So what precisely was it that Graham shared to the Cutting Edge congregation? "Martin and I had discussions about Elijah and Elisha," explains Graham. "Elisha didn't come along and say, 'Right, out the way, my turn now.' They actually worked together for at least 10 years and by the time Elisha came along and started doing something in his own right the only reputation he had was that he was the guy who poured water over Elijah's hands. In other words, he was Elijah's personal valet. He'd stuck with Elijah and worked with him. I think this is the key. There's a working together and a running together for a period of time. Perhaps it's down to wanting relationship. Someone once observed that the prodigal son wanted inheritance without relationship. Then he realised that it was relationship that was the most important thing. I think that's the key to it. When you're young you just want to take over and do things your way. Older people seem to hold the power and you get frustrated and you want to get them out the way. But if the desire is for relationship then an inheritance can be passed down and multiplied in the next generation. Now I don't know how Martin will say he got that into his heart but I know Matt Redman is the same. Perhaps it's because in both cases they've been fathered in the faith and when you come up that way it helps you to recognise the value of it."
Martin takes up the theme, "We've honoured the Grahams and the Chris Bowaters and the Noel Richards and the Dave Bilbroughs and people like that. Not necessarily physically or 'we love your music, we love you' but just in a spirit way. We're communicating, 'We want to stand for what you've done and respect what you've achieved.' I know we wouldn't do what we're doing it if wasn't for those people. Now God has given us that grace with people 10 years younger even in the mainstream which is fantastic."

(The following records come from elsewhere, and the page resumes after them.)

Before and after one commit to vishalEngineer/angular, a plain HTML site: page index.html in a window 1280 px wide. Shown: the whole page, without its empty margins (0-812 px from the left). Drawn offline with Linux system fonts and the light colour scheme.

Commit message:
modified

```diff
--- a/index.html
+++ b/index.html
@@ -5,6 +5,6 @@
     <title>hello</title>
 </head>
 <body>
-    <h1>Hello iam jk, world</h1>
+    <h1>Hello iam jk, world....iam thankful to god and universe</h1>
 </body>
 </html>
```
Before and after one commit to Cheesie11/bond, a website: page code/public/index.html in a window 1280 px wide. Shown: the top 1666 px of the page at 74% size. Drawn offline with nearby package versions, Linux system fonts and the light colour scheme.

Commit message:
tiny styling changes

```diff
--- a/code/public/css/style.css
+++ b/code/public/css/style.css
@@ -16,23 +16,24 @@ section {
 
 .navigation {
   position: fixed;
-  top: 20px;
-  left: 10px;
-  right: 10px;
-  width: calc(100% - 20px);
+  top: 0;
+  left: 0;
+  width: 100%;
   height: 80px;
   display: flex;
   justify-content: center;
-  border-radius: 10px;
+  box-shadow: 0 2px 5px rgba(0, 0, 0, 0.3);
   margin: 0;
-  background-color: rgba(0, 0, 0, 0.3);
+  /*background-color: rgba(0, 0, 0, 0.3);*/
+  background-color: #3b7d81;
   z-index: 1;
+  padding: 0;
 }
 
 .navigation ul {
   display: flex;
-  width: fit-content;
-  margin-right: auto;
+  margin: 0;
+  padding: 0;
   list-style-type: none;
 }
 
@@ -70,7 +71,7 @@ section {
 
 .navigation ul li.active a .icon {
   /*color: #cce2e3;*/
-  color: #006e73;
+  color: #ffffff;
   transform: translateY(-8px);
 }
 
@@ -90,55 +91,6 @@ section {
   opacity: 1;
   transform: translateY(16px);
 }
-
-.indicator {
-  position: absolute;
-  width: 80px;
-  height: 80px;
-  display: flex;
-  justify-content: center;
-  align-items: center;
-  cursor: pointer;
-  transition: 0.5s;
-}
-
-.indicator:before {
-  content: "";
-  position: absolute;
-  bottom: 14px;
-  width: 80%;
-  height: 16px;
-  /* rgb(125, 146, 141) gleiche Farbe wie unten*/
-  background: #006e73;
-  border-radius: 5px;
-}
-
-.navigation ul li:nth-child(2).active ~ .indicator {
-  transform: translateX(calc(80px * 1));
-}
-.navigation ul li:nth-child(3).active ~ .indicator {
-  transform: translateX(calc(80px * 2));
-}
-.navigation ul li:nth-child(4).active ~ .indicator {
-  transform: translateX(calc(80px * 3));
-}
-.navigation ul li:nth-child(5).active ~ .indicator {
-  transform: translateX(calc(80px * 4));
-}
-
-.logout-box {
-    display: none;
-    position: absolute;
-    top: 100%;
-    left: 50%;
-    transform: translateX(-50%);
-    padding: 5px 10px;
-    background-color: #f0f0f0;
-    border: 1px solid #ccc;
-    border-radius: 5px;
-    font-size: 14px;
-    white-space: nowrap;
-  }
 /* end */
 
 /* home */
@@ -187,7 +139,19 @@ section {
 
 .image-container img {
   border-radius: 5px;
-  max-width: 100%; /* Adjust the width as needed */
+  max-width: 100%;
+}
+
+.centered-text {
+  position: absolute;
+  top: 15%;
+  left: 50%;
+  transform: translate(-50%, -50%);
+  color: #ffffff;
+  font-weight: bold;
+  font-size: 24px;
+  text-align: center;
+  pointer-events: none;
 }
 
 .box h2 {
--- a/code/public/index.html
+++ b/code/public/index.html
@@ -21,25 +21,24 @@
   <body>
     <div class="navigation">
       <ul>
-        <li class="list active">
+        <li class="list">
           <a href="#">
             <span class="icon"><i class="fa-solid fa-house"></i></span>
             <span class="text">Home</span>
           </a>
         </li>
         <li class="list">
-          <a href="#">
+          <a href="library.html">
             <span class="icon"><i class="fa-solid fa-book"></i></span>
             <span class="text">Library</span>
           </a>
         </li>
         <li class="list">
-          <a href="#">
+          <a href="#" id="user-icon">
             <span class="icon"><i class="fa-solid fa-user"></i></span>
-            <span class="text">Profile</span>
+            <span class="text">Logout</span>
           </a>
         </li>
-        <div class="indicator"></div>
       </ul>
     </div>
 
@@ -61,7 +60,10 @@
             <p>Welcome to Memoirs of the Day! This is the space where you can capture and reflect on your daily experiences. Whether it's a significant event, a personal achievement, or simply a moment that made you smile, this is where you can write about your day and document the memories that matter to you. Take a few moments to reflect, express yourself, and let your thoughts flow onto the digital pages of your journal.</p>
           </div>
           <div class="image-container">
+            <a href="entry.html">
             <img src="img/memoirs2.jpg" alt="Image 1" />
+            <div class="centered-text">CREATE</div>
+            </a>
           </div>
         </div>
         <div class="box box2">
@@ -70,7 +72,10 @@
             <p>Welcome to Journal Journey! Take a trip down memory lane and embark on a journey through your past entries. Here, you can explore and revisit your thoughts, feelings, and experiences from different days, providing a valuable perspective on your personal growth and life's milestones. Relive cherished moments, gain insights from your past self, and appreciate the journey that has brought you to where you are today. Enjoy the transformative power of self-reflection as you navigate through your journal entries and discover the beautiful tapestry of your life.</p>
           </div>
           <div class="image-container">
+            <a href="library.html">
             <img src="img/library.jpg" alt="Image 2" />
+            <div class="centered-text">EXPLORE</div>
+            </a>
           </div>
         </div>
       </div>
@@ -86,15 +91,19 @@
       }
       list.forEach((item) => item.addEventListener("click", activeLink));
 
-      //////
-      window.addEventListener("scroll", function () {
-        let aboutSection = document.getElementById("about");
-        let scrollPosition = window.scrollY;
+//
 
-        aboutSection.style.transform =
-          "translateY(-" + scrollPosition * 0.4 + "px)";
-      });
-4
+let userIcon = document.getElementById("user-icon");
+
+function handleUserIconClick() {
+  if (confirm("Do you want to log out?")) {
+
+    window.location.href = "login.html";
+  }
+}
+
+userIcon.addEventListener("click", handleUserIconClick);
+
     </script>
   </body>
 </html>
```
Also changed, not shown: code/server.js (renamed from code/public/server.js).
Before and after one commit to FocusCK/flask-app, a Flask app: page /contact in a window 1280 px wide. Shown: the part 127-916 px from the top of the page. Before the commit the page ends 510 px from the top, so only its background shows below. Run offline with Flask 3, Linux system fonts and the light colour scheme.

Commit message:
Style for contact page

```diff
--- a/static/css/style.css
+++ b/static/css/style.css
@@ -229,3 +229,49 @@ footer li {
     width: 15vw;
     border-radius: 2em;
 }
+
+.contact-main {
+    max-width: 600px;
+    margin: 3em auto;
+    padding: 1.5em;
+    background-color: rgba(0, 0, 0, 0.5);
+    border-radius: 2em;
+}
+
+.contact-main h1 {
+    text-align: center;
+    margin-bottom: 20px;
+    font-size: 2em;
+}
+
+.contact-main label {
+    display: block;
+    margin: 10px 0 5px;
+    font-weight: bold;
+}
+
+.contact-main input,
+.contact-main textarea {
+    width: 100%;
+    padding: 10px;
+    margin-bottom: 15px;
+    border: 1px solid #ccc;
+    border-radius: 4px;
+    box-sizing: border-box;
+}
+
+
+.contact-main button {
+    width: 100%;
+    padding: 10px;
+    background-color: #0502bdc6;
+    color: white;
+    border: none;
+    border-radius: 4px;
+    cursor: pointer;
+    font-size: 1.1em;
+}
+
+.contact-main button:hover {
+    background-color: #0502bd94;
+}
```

The track featuring Graham and Martin is called "Lord You've Been Good To Me". Graham speaks about the song, "It just came out of a moment in my own private devotions when I was telling the Lord he'd been good to me all my life. It was a thanksgiving song for God's faithfulness. I didn't write the song with any thought of Martin singing on it. When the songs had been written and we'd done the basic tracks and Martin had long before agreed to sing a song, I sent him the tracks and that was the one he picked on."
Martin adds his sixpence worth, "I think it's my favourite song on the
record. It's kind of a strange experience for me going into the
studio, sitting there with Graham and looking at the lyrics. It was a
privilege. But when you're with someone who's written hundreds and
hundreds of songs and you're about to sing the words they've written
it's quite a challenge really." Was there a song on 'What Grace' which
was destined to become another church-circulating classic? "You never
know. I never spotted 'Shine Jesus Shine'," laughs Graham.